(Saved entries)
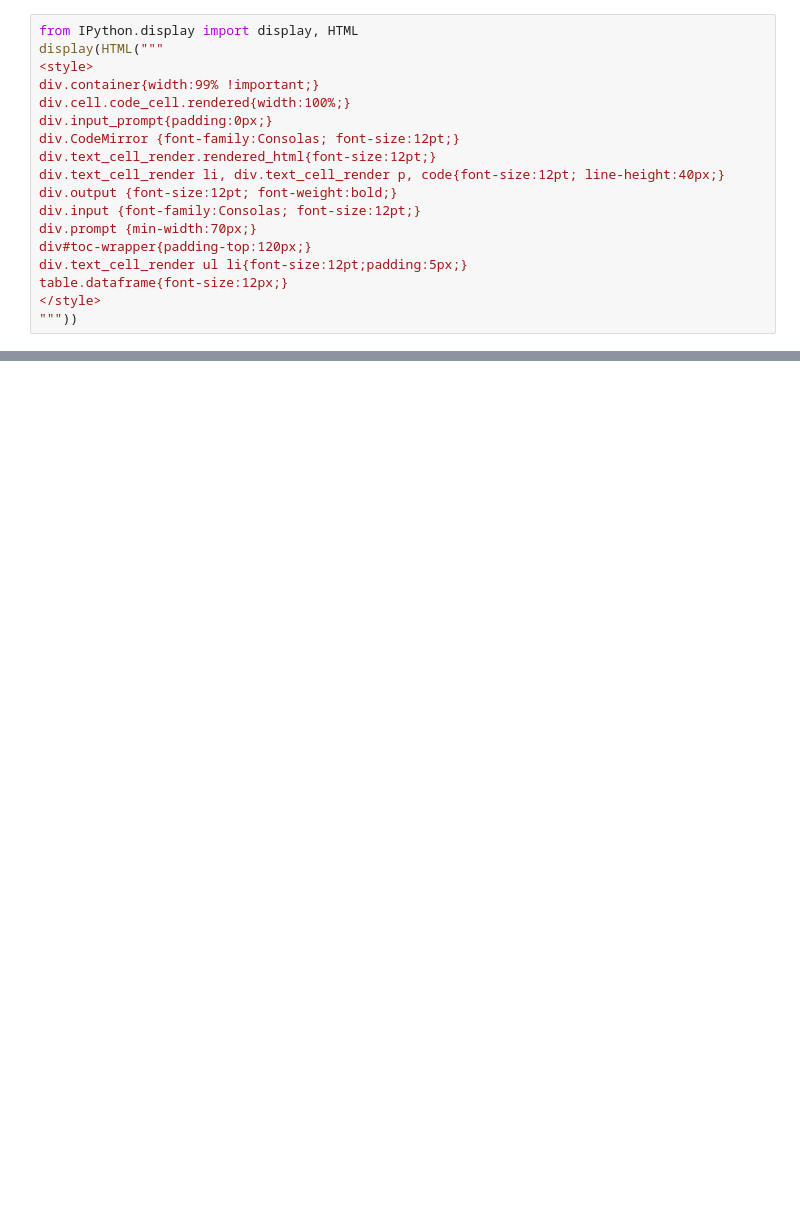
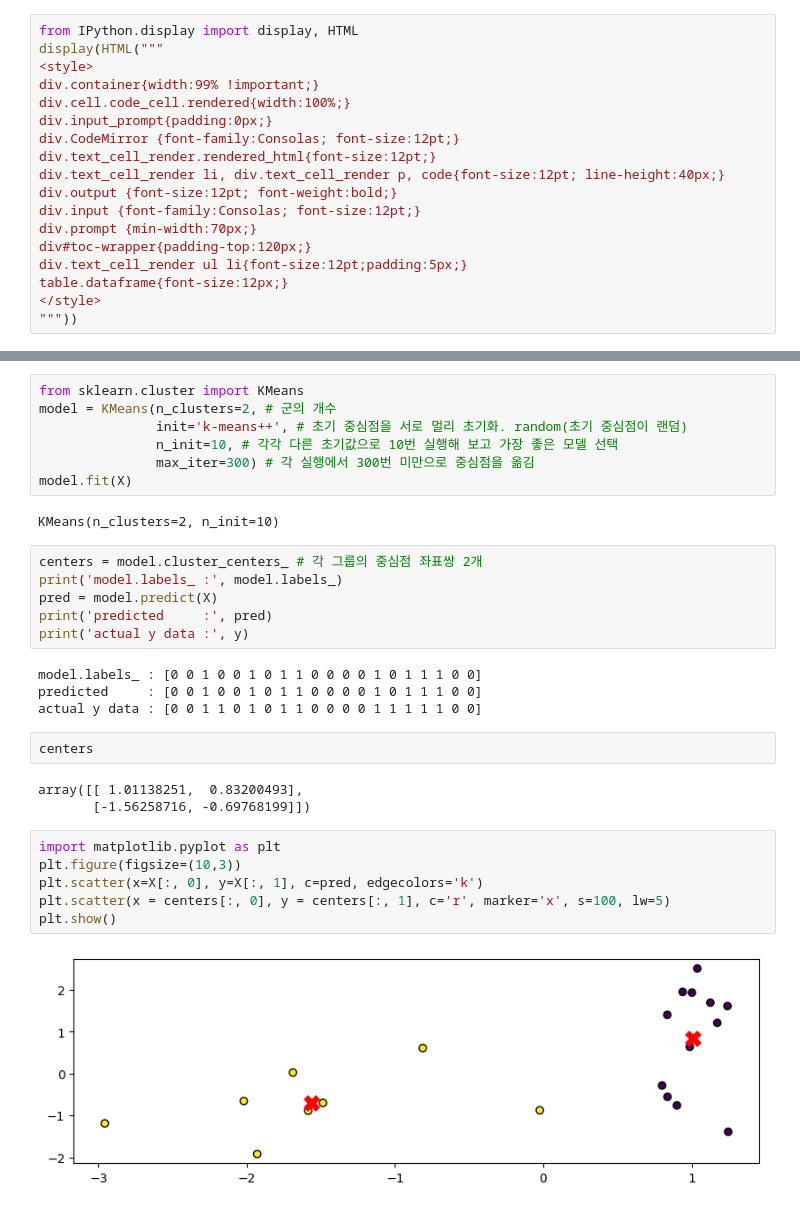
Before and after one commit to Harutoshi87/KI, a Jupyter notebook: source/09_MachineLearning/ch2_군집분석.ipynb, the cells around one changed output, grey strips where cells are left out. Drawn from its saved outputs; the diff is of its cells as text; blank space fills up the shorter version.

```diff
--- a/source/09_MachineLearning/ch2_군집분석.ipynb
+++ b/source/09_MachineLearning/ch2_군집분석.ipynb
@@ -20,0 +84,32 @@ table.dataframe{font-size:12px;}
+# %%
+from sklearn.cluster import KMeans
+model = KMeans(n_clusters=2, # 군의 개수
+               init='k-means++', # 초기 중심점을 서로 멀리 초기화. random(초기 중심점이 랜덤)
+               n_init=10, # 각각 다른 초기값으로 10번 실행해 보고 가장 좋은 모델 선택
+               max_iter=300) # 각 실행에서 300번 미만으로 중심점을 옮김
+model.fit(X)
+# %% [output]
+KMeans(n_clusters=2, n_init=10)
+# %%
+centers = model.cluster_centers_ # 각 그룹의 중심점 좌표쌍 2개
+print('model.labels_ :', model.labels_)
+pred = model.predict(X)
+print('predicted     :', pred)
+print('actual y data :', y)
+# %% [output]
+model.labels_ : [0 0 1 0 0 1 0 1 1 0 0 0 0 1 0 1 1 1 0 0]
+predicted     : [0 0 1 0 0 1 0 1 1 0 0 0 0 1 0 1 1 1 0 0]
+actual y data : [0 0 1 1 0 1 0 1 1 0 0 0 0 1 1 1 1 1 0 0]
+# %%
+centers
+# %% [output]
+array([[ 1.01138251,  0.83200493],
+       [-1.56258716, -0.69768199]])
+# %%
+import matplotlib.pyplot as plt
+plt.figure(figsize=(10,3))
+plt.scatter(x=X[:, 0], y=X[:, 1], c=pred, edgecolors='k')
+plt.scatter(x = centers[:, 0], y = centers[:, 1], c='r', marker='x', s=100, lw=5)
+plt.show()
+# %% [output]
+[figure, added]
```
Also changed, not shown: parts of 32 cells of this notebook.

Exercise directions: Please state how many lines of the records hold the word "import", and write nothing but that number.

Exercise result: 2